Recently, Sevian took part in the very strong ACP Masters in Ashod, hailed as the strongest chess tournament ever to be held in Israel. The twelve-player rapid tournament (G15; +10s) included the likes of Boris Gelfand, Vassily Ivanchuk (who won the title), and Ian Nepomniachtchi. Sevian was the sole US representative, and was by far the youngest and the lowest rated player in the field, but he held his own in the “A” group.

Today’s game comes from the group stage, as Sevian belies his age by showing great maturity in beating the former Russian champion and 2012 European champ Dmitry Jakovenko.

GM Sam Sevian - GM Dmitry Jakovenko
ACP Masters, (3)
Ruy Lopez, Berlin Defence
1.e4 e5 2.Nf3 Nc6 3.Bb5 Nf6 The much-vaunted Berlin "Wall" Defence - the weapon of choice now at elite level (witness the recent London Chess Classic) for Black players looking to draw. It is not easy for White to break this down. 4.0-0 Nxe4 5.d4 Nd6 6.Bxc6 dxc6 7.dxe5 Nf5 8.Qxd8+ Kxd8 9.h3 h6 The Berlin has become filled with subtle, prophylactic moves; the idea being to prevent one side or the other getting certain moves and manoeuvres in - and this move takes away the g5-square from White's bishop and knight. 10.Rd1+ Ke8 11.Nc3 Bd7 12.Bf4 Rd8 13.Bh2 A new move; but not untypical in such positions after h3 has been played, as you London System-like tuck the bishop safely back on h2. Previously, Fabiano Caruana had this position twice against Magnus Carlsen and won with 13.Ne4 Be7 (Caruana commented that the critical move was 13...c5!?) 14.g4 Nh4 15. Nxh4 Bxh4 16.Kg2 Be6 17.f3 b6 18.b3 c5 19.c4 and Black's position came under great pressure and Caruana went on to win (1-0 in 53): Caruana-Carlsen, Shamkir 2014. 13...Bb4 14.Ne2 g5 15.g4 Ng7 16.Ng3 c5?! Dubious now, as the Black bishop spends too much time on the wrong side of the board and - as we shall soon see - d5 becomes a fulcrum point for White's pirouetting knight. 17.c3 This was played under a shortened time-control. But given more time, Sevian could well have been seduced by considering 17.e6!? Nxe6 18.c3 Ba5 19.Nh5 and although Black has a pawn, White has lots of good entry squares for his pieces that make things awkward for his opponent to defend against.

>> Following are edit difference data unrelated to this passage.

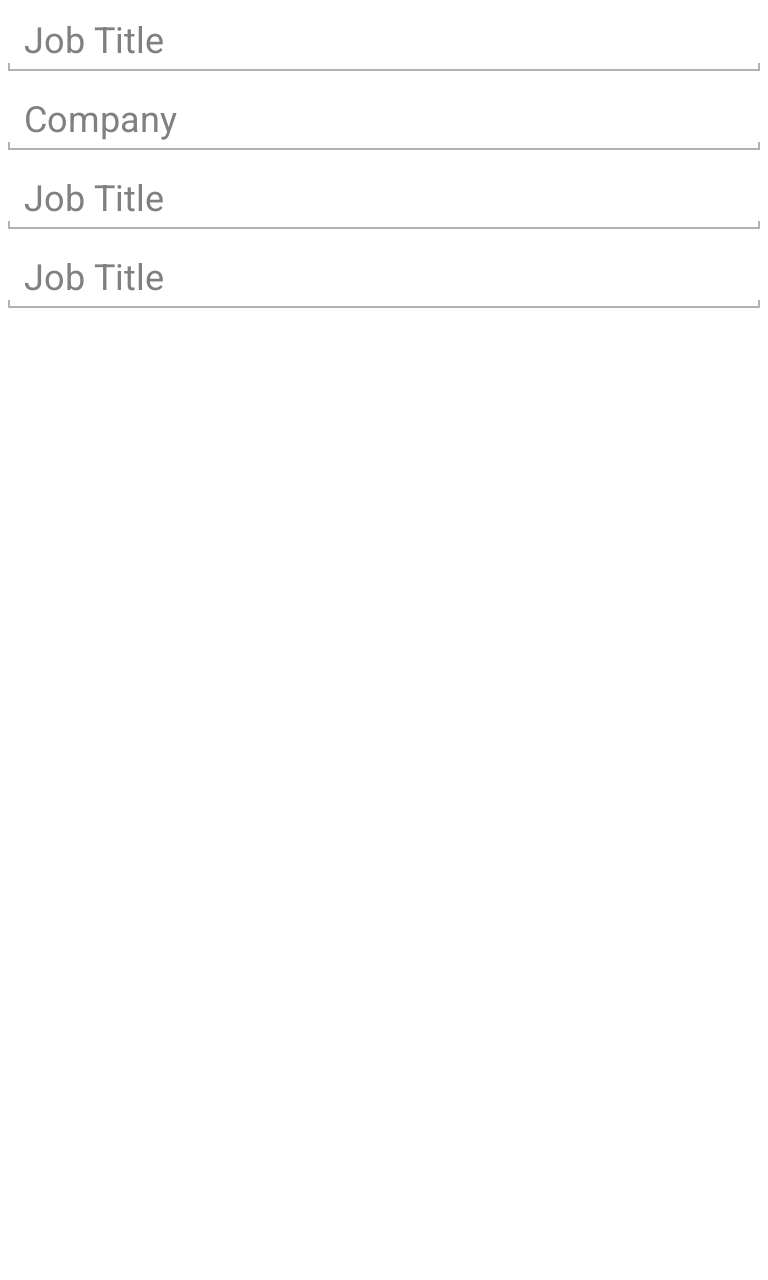
Repository: andreeastoican/Laborator04
Layout: ContactsManager/res/layout/fragment_additional_details.xml
These files come from the project's save history. The layout is drawn as it stood at one moment and after the next save; the edit follows.
It is drawn on a 768 x 1280 px phone screen (xhdpi) without system bars, with theme AppTheme; the app's code is not run.

Above is the layout before, as saved 2015-03-17 19:45:12.

### ContactsManager/res/layout/fragment_additional_details.xml
<?xml version="1.0" encoding="utf-8"?>
<LinearLayout xmlns:android="http://schemas.android.com/apk/res/android"
    android:layout_width="match_parent"
    android:layout_height="match_parent"
    android:orientation="vertical" >

	<EditText
	    android:id="@+id/id_job"
	    android:layout_width="fill_parent"
	    android:layout_height="wrap_content"
	    android:hint="Job Title"
	    android:inputType="text"/>
	<EditText
	    android:id="@+id/id_company"
	    android:layout_width="fill_parent"
	    android:layout_height="wrap_content"
	    android:hint="Company"
	    android:inputType="text"/>
	<EditText
	    android:id="@+id/id_job"
	    android:layout_width="fill_parent"
	    android:layout_height="wrap_content"
	    android:hint="Job Title"
	    android:inputType="text"/>
	<EditText
	    android:id="@+id/id_job"
	    android:layout_width="fill_parent"
	    android:layout_height="wrap_content"
	    android:hint="Job Title"
	    android:inputType="text"/>

</LinearLayout>

Loaded but not shown: ContactsManager/res/values/styles.xml (common file); ContactsManager/res/values-v11/styles.xml (common file); ContactsManager/res/values-v14/styles.xml (common file)

After the next save:
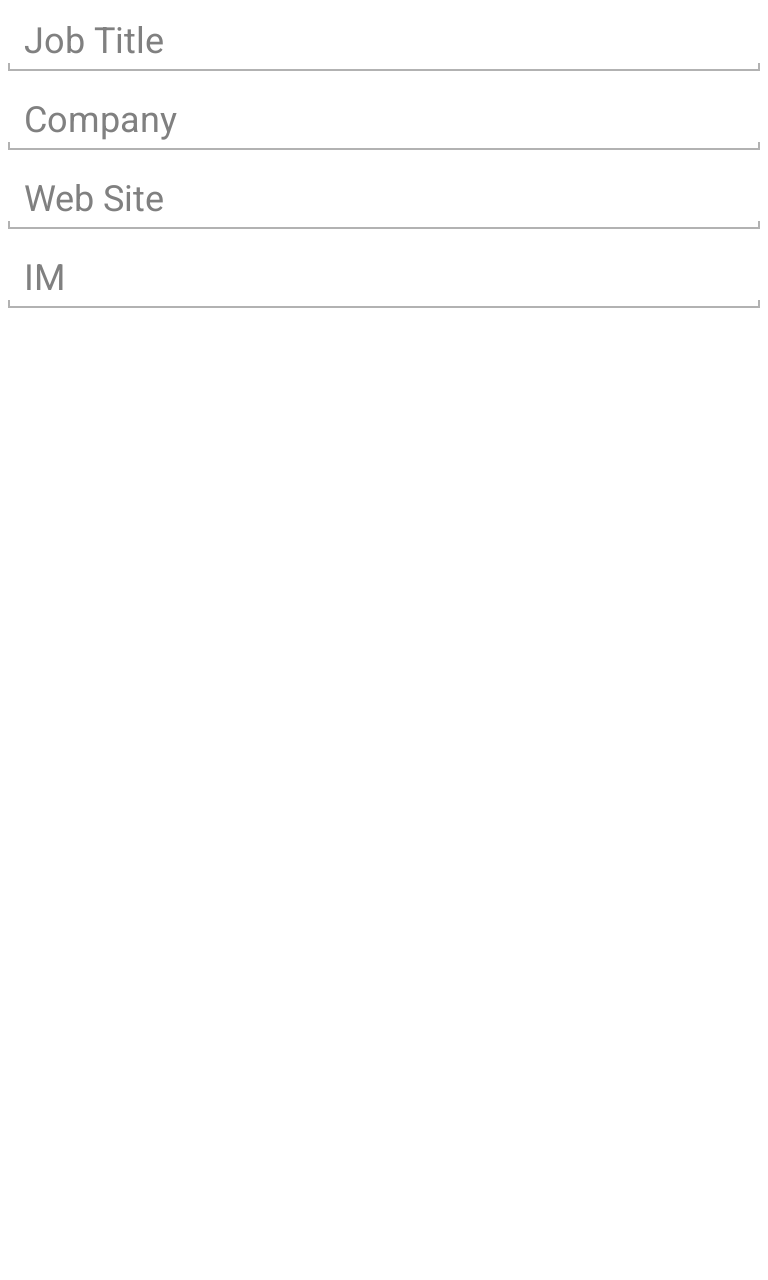
Saved 27 s later.
--- a/ContactsManager/res/layout/fragment_additional_details.xml
+++ b/ContactsManager/res/layout/fragment_additional_details.xml
@@ -17,16 +17,16 @@
 	    android:hint="Company"
 	    android:inputType="text"/>
 	<EditText
-	    android:id="@+id/id_job"
+	    android:id="@+id/id_website"
 	    android:layout_width="fill_parent"
 	    android:layout_height="wrap_content"
-	    android:hint="Job Title"
+	    android:hint="Web Site"
 	    android:inputType="text"/>
 	<EditText
-	    android:id="@+id/id_job"
+	    android:id="@+id/id_im"
 	    android:layout_width="fill_parent"
 	    android:layout_height="wrap_content"
-	    android:hint="Job Title"
+	    android:hint="IM"
 	    android:inputType="text"/>
 
 </LinearLayout>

However, given the time constraints, Sevian showed great maturity in what he played. 17...Ba5 18.Ne4 Bc6 19.Nfd2 Ne6 20.Nf6+ Ke7 21.Nc4 Bb6 22.Ne3! Heading for the superb outpost on f5. 22...Ng7 23.Ned5+ Bxd5 Pretty much forced, as a king move allows 24.c4 anchoring the knight on d5. 24.Nxd5+ Ke8 25.a4! The highly experienced, and much higher rated Jakovenko is nothing short of being outplayed here: Sevian is handling the game like an experienced elite player. 25...c6 26.Nf6+! Stronger than 26.Nxb6 , which also had its merits. 26...Ke7 27.Ne4 Ne6 28.Nd6 The knight, with wonderful outposts on d6, c4, e4 and f5, soon becomes a thorn in Jakovenko's side. 28...Rd7?! Not so good, as it falls into a forcing line. Black was concerned about his b7-pawn; but better was 28...Bc7, as Black has chances to hold this position.  Certainly not an easy job, but it was his only hope now. 29.a5 Bd8 Now, if 29...Bc7 30.Nxb7 Rb8 31.a6! is the big difference with the previous note. 30.a6 b5 31.Nf5+ Ke8 32.Kg2 c4 33.Rxd7 Kxd7 34.Rd1+ Kc7 35.Rd6 Black is hanging on - but only just. White's pieces are all involved in the game and are working at their full potential. Not so for Black, though - his pieces have become disjointed and not working together. 35...Kb6 36.Rd7 Kxa6 37.Rxf7 Kb6 38.Rd7 a5 39.f3! (See Diagram) It looks innocent, but there's a deadly sting to this move, as suddenly White finds a potential winning diagonal for his bishop on h2 to spring to. 39...Re8? Jakovenko finally cracks under the relentless pressure. He had to play 39...b4 40.Nd6 c5 and try to make something of the queenside pawns to complicate matters; though even here, White would still win. 40.Nd6 Rf8 41.Nc8+ 1-0 After 41.Nc8+ it is a forced mate: 41...Ka6 (41...Kc5 42.Bg1+ Nd4 43.Bxd4#) 42.Ra7#.

0 Comments December 18, 2015

Leave a Reply